Return each line of the records below that contains the word "scripts".

(Records for processing begins)

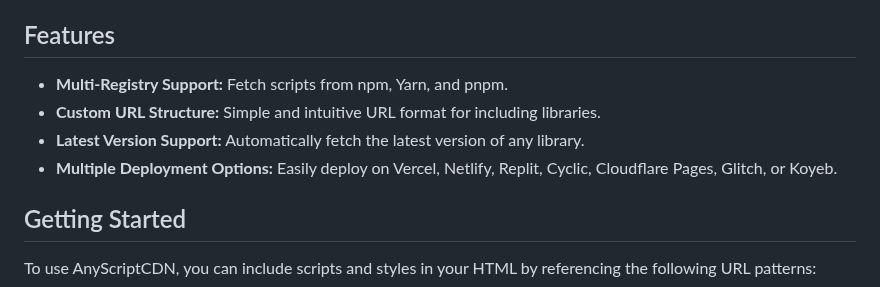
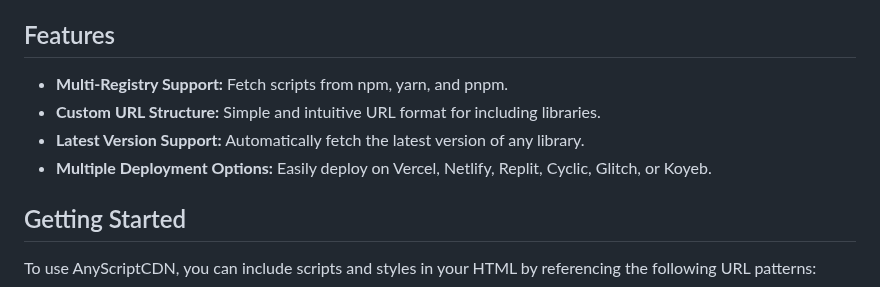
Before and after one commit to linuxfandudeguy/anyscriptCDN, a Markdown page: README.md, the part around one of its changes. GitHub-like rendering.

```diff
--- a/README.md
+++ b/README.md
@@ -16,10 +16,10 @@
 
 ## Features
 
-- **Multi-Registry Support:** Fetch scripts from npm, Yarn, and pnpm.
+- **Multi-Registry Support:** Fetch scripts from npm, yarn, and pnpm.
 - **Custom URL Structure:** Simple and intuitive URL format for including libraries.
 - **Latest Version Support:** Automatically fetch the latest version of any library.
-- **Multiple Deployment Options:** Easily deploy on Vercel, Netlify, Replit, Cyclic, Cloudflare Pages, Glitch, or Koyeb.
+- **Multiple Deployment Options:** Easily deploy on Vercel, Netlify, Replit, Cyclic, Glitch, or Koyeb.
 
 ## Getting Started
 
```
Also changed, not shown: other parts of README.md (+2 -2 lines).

(Records for processing ends)

Answer to this exercise:
-- **Multi-Registry Support:** Fetch scripts from npm, Yarn, and pnpm.
+- **Multi-Registry Support:** Fetch scripts from npm, yarn, and pnpm.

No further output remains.